Why The Walking Dead: Season 2 is bogged down by a weak cast

Warning: Story spoilers for The Walking Dead: Season 2 ahead. If you haven't played through Episode 4: Amid the Ruins, turn back now.

My original intention for this article was to write out a character recap for The Walking Dead: Season 2. The plan was to recap where the story's characters have gone over the course of the season's first four episodes and where they're lining up to go for the final episode. Unfortunately, I started to come to a sad realization once I sat down to actually write it.

The characters simply aren't all that interesting.

It's kind of staggering how Clementine is single-handedly carrying the narrative for The Walking Dead: Season 2, because her supporting cast has been quite terrible. It goes beyond them being distrustful of her, but it's also that their survival instincts are so dreadful to the point that they become a liability. When that happens, the entire narrative is affected. The idea of games like this is to become attached to characters so that their deaths and sacrifices are meaningful. It's so that there's genuine emotion when inevitable loss comes.

The first season of The Walking Dead understood this. There were personalities behind those characters, but more than anything, they also grew to become survivors. Carley and Doug started off rocky, but grew into pivotal members of the group. Their deaths meant something. Ben started off as the group's biggest screw-up to the point that even he thought himself to be a liability, but grew up before our eyes to the point that his loss was real punch to the gut. And though Kenny's family didn't have his survival instincts, they helped shape Kenny's character to the point that we became more empathetic towards him, because we witnessed his world shatter around him.

By comparison, there are almost no signs of this type of growth with Season 2's survivors. Characters like Carlos, Nick, and Rebecca were borderline one-dimensional. Their deaths felt more like they were there to fill a quota and as a cheap way to move the story forward. These losses were simply glossed over, because they never evolved as characters. Carlos never went beyond the doctor with a kid. Nick stayed a screw-up to the bitter end. Rebecca was nothing more than "the pregnant lady" for the entirety of the story, so it made sense that once she gave birth, she had nothing left to offer.

Let's also look briefly at Sarah, who was Season 2's equivalent of Ben. Ben had next to no survival instincts, constantly held the group back with his own deficiencies, and was always wallowing in his own self-pity, even though it helped no one. Sarah turned out to be very similar, but her weakness can be seen in Clementine's interaction with her. Clementine helped Ben believe in himself and helped him grow as a person, eventually making him a functioning member of the group and a devastating loss when his death eventually came.

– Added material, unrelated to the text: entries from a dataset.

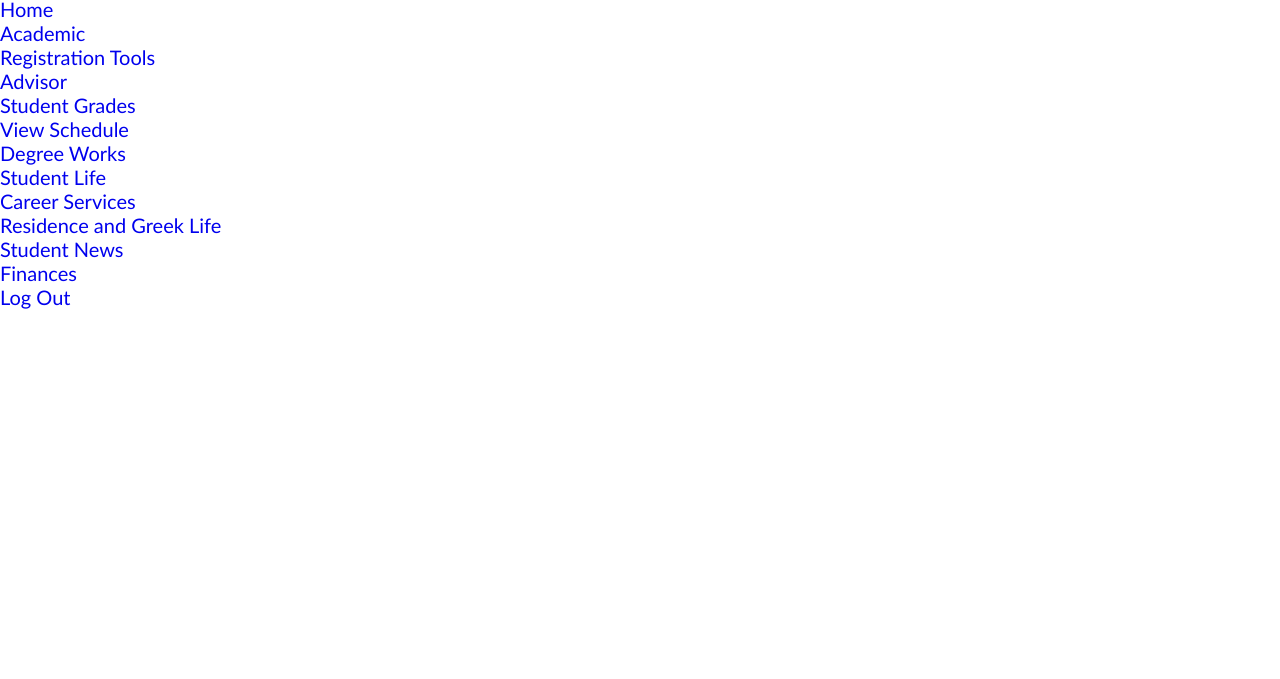
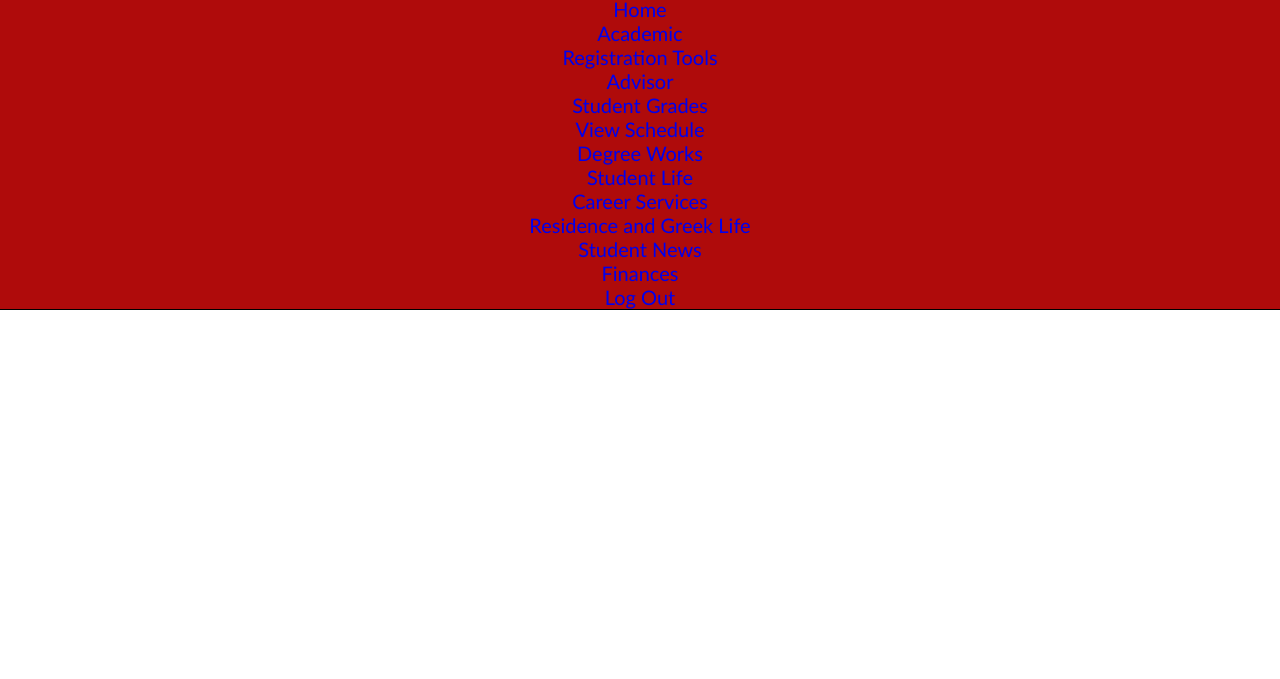
Before and after one commit to jshakil/Project-2-362, a plain HTML site: page welcome/index.html in a window 1280 px wide. Shown: the part 121-800 px from the top of the page. Drawn offline with Linux system fonts and the light colour scheme.

Commit message:
CSS for header.

```diff
--- a/css/screen.css
+++ b/css/screen.css
@@ -235,3 +235,9 @@ a {
   opacity: 0.8;
   font-size: 1em;
 }
+
+header {
+    background-color: #AF0B0B;
+    border-bottom: 1px solid;
+    text-align: center;
+}
```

Sarah, on the other hand, was unsalvageable. Even if Clementine opted to help her as much as humanly possible, Sarah could never escape her childhood bubble. When her father died, she was completely lost and hopeless. Instead of understanding the gravity of the situation, she (intentionally or not) became a total liability. Her death should have had some meaning, but because she was such an unhelpful member of the group, it was simply something to shrug over and move on. I never felt happy about losing members of my group in Season 1, but Sarah was among the deaths that affected me the least, helping illustrate what a weak character she was in the end.

The remaining cast members are no different. Luke, especially, has proven insufferable throughout the first four episodes. He thinks himself a brilliant leader, but he's constantly exercising the poorest judgment possible. The scene at the cabin in Episode 2? Luke disappears, fancying himself as a savior. The scenes at the camp in Episode 3? Luke goes to the well once too often and gets himself captured trying to steal food, compromising the group's escape plan and indirectly getting Kenny's eye crushed. And don't get me started on the latest episode, where Luke thought it would be a good idea to stop and have sex with Jane, who he had known for maybe two scenes at the most, knowing that Rebecca was going to give labor any minute.

Luke was supposed to be Season 2's version of Kenny, but the man himself has shown what a poor comparison that is. Even with his world crumbling around him once again and finding himself crushed by despair once again, Kenny overcame all of it to do the right thing and do what's best for the camp. He came to his senses in time to fend off the herd of walkers and help Rebecca deliver her baby. By comparison, not only is Luke continuing to show poor judgment and awful survival skills, but he actually becomes a liability by constantly arguing loudly with Kenny and potentially attracting more walkers.

None of the other supporting cast is any better. The game has done little to give any background to Mike or Jane, making their characters feel superfluous. And even with the benefit of a backstory from 400 Days, Bonnie comes off feeling flat. There's nothing about any of these characters that particularly stand out. I ask myself the question of whether I would be emotionally affected if any of those characters were to die and my answer is always a resounding "No."

It's hard to fathom what The Walking Dead: Season 2 would have going for it if it didn't center around Clementine. She's proven, by far, to be the single most well-rounded, brilliantly-written character in the entire series. In fact, she's probably one of the best characters of the decade, period. The growth she's shown in this season cannot be understated, as she's been forced to grow up and become more of an adult, sometimes in unimaginable ways. But with this supporting cast to work with, you'd have to grow up fast, too, in order to survive.